envy, which, like all things human, sinks powerless beneath your greatness,
though on me it weighs heavily. To me relief is a necessity. Just
as I should implore support if exhausted by warfare or travel, so
in this journey of life, old as I am and unequal even to the lightest
cares, since I cannot any longer bear the burden of my wealth, I crave
assistance. Order my property to be managed by your agents and to
be included in your estate. Still I shall not sink myself into poverty,
but having surrendered the splendours which dazzle me, I will henceforth
again devote to my mind all the leisure and attention now reserved
for my gardens and country houses. You have yet before you a vigorous
prime, and that on which for so many years your eyes were fixed, supreme
power. We, your older friends, can answer for our quiet behaviour.
It will likewise redound to your honour that you have raised to the
highest places men who could also bear moderate fortune.”

Nero’s reply was substantially this:- “My being able to meet your
elaborate speech with an instant rejoinder is, I consider, primarily
your gift, for you taught me how to express myself not only after
reflection but at a moment’s notice. My great-grandfather Augustus
allowed Agrippa and Maecenas to enjoy rest after their labours, but
he did it at an age carrying with it an authority sufficient to justify
any boon, of any sort, he might have bestowed. But neither of them
did he strip of the rewards he had given. It was by war and its perils
they had earned them; for in these the youth of Augustus was spent.
And if I had passed my years in arms, your sword and right hand would
not have failed me. But, as my actual condition required, you watched
over my boyhood, then over my youth, with wisdom, counsel, and advice.
And indeed your gifts to me will, as long as life holds out, be lasting
possessions; those which you owe to me, your parks, investments, your
country houses, are liable to accidents. Though they seem much, many
far inferior to you in merit have obtained more. I am ashamed to quote
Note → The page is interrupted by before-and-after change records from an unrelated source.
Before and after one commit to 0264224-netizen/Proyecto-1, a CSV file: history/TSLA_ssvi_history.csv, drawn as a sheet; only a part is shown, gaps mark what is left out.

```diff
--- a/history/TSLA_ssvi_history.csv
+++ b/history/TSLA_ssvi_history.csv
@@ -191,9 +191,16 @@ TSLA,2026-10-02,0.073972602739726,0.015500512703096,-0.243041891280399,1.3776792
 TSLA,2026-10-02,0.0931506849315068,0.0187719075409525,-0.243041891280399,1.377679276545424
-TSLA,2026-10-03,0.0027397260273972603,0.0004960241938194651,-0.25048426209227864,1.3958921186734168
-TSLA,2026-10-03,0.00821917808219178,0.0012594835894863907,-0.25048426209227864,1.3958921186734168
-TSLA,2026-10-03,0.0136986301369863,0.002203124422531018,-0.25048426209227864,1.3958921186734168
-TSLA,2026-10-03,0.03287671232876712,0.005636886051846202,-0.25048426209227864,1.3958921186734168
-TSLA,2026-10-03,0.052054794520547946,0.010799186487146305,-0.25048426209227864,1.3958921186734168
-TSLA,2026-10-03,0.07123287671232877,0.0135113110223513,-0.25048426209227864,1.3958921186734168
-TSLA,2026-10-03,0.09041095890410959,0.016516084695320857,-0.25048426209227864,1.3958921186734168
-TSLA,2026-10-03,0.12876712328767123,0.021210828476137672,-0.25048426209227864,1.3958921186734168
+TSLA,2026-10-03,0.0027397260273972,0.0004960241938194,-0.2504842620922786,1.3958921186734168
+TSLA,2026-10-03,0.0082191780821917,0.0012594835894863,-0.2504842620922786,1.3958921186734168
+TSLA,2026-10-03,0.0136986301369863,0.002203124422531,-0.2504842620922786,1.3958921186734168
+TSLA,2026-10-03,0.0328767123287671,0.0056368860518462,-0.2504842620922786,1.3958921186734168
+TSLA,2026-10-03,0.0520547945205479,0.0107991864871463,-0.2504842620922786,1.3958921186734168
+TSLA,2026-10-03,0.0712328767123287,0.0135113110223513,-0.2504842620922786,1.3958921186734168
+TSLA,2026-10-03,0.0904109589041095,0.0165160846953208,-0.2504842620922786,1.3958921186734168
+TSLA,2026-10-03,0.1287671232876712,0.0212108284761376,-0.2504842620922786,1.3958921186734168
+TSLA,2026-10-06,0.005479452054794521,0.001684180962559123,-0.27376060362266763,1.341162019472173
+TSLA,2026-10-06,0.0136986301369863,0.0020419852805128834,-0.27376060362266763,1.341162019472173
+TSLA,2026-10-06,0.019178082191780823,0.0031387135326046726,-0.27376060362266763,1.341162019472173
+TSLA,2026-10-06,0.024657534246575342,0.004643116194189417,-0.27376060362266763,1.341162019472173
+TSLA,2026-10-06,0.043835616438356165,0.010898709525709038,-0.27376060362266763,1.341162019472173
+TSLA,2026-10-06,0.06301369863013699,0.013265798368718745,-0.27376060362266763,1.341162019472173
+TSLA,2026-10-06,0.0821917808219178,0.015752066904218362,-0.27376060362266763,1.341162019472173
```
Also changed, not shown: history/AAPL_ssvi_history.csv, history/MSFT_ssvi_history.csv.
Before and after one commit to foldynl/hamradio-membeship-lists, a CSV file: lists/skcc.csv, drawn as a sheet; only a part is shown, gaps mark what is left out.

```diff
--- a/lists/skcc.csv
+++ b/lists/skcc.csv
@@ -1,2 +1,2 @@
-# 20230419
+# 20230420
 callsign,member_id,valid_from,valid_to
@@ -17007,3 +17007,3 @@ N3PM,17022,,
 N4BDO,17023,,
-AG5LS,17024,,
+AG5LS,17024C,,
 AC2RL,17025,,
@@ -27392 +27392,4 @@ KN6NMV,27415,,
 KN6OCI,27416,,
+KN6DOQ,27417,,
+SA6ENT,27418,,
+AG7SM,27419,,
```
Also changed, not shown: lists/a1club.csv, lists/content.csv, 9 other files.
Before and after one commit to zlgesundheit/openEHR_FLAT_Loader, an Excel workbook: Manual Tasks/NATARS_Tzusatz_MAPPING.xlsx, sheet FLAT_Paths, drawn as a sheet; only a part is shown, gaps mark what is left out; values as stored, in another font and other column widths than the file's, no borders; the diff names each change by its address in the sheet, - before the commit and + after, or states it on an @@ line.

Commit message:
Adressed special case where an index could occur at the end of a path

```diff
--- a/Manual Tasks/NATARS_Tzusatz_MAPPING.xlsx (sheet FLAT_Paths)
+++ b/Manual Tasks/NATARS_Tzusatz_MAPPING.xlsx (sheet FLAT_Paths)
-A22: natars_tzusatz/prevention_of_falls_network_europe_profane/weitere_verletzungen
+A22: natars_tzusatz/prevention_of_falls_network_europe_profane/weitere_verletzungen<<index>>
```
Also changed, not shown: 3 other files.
the names of freedmen who parade a greater wealth. Hence I actually
blush to think that, standing as you do first in my affections, you
do not as yet surpass all in fortune.
The Annals by Tacitus